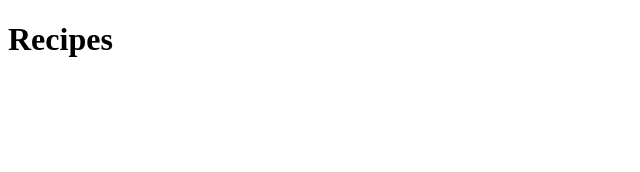
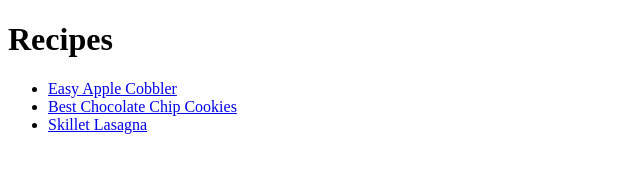
Before and after one commit to zo7ley2a/recipes, a plain HTML site: page index.html in a window 1280 px wide. Shown: the whole page, without its empty margins (0-640 px from the left). Drawn offline with Linux system fonts and the light colour scheme.

Commit message:
Add links to the webpages in index.html file

```diff
--- a/index.html
+++ b/index.html
@@ -8,5 +8,10 @@
 </head>
 <body>
     <h1> Recipes </h1>
+    <ul>
+        <li><a href="./recipes-collection/apple-cobbler.html"> Easy Apple Cobbler </a></li>
+        <li><a href="./recipes-collection/chocolate-chip-cookies.html"> Best Chocolate Chip Cookies </a></li>
+        <li><a href="./recipes-collection/skillet-lasagna.html"> Skillet Lasagna </a></li>
+    </ul>
 </body>
 </html>
```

::::::::

> Your task
Go through the entries above and report each line with the string "href" in it.

> Response
+        <li><a href="./recipes-collection/apple-cobbler.html"> Easy Apple Cobbler </a></li>
+        <li><a href="./recipes-collection/chocolate-chip-cookies.html"> Best Chocolate Chip Cookies </a></li>
+        <li><a href="./recipes-collection/skillet-lasagna.html"> Skillet Lasagna </a></li>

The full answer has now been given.